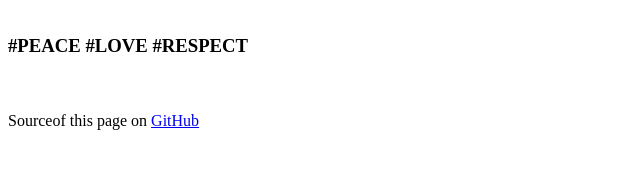
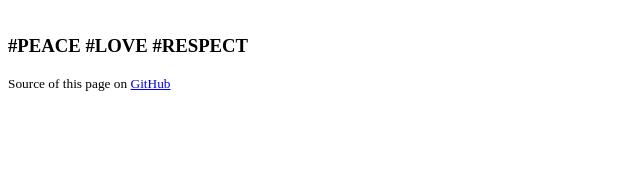
Before and after one commit to genesisdotre/nomadland.org, a plain HTML site: page index.html in a window 1280 px wide. Shown: the part 445-614 px from the top of the page, without its empty margins (0-640 px from the left). Drawn offline with Linux system fonts and the light colour scheme.

Commit message:
cosmetics

```diff
--- a/index.html
+++ b/index.html
@@ -14,7 +14,7 @@ Screenshot from <a href="https://www.facebook.com/groups/1616412278571553/permal
 
 <h3>#PEACE #LOVE #RESPECT</h3>
 
-<br>
-<br>
 
-Sourceof this page on <a href="https://github.com/genesisdotre/nomadland.org/blob/gh-pages/index.html">GitHub</a>
+<small>
+Source of this page on <a href="https://github.com/genesisdotre/nomadland.org/blob/gh-pages/index.html">GitHub</a>
+</small>
```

■ ■ ■ ■ ■

Prompt> Where a picture appears, skip it; repeat everything else in the data exactly.

Your response>
Before and after one commit to genesisdotre/nomadland.org, a plain HTML site: page index.html in a window 1280 px wide. Shown: the part 445-614 px from the top of the page, without its empty margins (0-640 px from the left). Drawn offline with Linux system fonts and the light colour scheme.

Commit message:
cosmetics

```diff
--- a/index.html
+++ b/index.html
@@ -14,7 +14,7 @@ Screenshot from <a href="https://www.facebook.com/groups/1616412278571553/permal
 
 <h3>#PEACE #LOVE #RESPECT</h3>
 
-<br>
-<br>
 
-Sourceof this page on <a href="https://github.com/genesisdotre/nomadland.org/blob/gh-pages/index.html">GitHub</a>
+<small>
+Source of this page on <a href="https://github.com/genesisdotre/nomadland.org/blob/gh-pages/index.html">GitHub</a>
+</small>
```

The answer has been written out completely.